This high degree of similarity between homeologues created a high risk of assembling chimeric sequences, where one part of the sequence derives from one copy while another part derives from the other copy. Furthermore we wished to avoid assigning contigs for different homeologous copies to the wrong copy. For this reason we only evaluated contigs that were assembled to be longer than 55% of the reference gene to which they were annotated. This minimal length ensured a minimum of 5% overlap between Pachycladon homeologues. If this overlap was at least 200 bps it could reliably be used to distinguish copies.

Interestingly, only 35% (5,684) of the genes that were unambiguously identified were present in both libraries. Among these, both copies were present for 547 genes, while for 4,590 genes only one copy was identified in both species. For 65% (7,600 and 3,206) of the assembled sequences no counterpart was found in the respective other library although for a surprisingly high number of genes (1,122) the respective second copy was found in either one of the two libraries. This relatively small percentage of overlap between the assembled libraries and greater number of sequences in the P. fastigiatum transcriptome might have resulted for different reasons. First the number of reads obtained from the P. fastigiatum transcriptome was almost three times as high as the number of reads from the P. cheesemanii transcriptome, making it more likely that more genes with a very low expression level would be assembled for P. fastigiatum. The availability of the paired-end data for P. fastigiatum also helped to assemble genes where the length of an identical region exceeded 63 bp. This was the case even though these data had low quality than the single-end data and therefore were significantly shortened during the trimming process. Sequences only found in the P. cheesemanii dataset (3,206) on the other hand has different reasons. Lower expression levels or the lack of expression in P. fastigiatum lead to several small contigs as the coverage in some regions is not high enough to combine them. The use of the respective other homeologous copy in the other species is another reason, while for some genes higher expression levels in P. fastigiatum result in fragmented assemblies because of the introduction of sequencing errors. Mappings of the P. cheesemanii reads against the P. cheesemanii contigs did not reveal any substantial SNPs that might stem from the three different biological replicates used. Nonetheless it is still possible that for some genes in P. cheesemanii and P. fastigiatum alike the assembly would also be complicated because of SNPs between the different accessions.

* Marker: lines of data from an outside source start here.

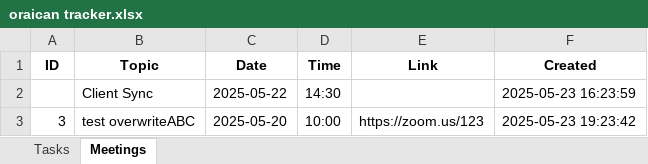
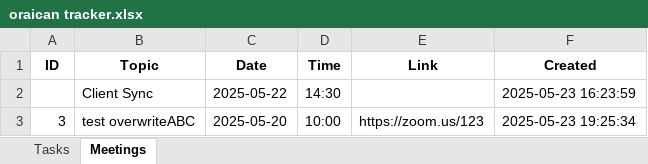
Before and after one commit to peezedabdullah/Oraican-Project-Tracker, an Excel workbook: oraican tracker.xlsx, sheet Meetings, drawn as a sheet; values as stored, in another font and other column widths than the file's, no borders; the diff names each change by its address in the sheet, - before the commit and + after, or states it on an @@ line.

Commit message:
Update oraican_tracker.xlsx

```diff
--- a/oraican tracker.xlsx (sheet Meetings)
+++ b/oraican tracker.xlsx (sheet Meetings)
-F3 (Created): 2025-05-23 19:23:42
+F3 (Created): 2025-05-23 19:25:34
```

The comparison of homeologous pairs found in both species with their homologues in A. lyrata and A. thaliana confirms the recent finding that both parental species have arisen from the Arabidopsis lineage [44]. Since both parental genomes have similar divergence estimates from both Arabidopsis species, the presence for example of the duplicated gene of the MVP1 in the A. lyrata and Pachycladon genomes does nevertheless hint at a higher similarity in gene content to A. lyrata. This suggestion was also supported in evaluations of the best BLAST hit for each contig. Almost twice as many contigs had a gene from A. lyrata as a best BLAST hit compared to the number of best BLAST hits to A. thaliana. The recent finding that the parental species of the genus Pachycladon both stem from the Arabidopsis lineage [44] instead of one parent stemming from the Arabidopsis and one from the Brassica lineage [23] also received support from the observation of a relatively low number of contigs having best hits to Brassica species. The number of contigs found with a best BLAST hit outside of the Brassicaceae lineage strengthen the argument that one reference transcriptome might not be sufficient to fully annotate a newly assembled transcriptome where there might occur genes that are no longer present in the reference species.

The mean length of the sequences without a hit in the nr plant database is slightly smaller than the length of sequences with a hit, confirming the observation that the annotation rate for sequences shorter than 200 bp is not as reliable as for longer sequences [45]. Considering the surprisingly high number of longer sequences (> 3000 bp) without a hit in the database, an annotation pipeline containing both a protein and a nucleotide dataset might lead to a higher annotation rate.

K-mer size and assembly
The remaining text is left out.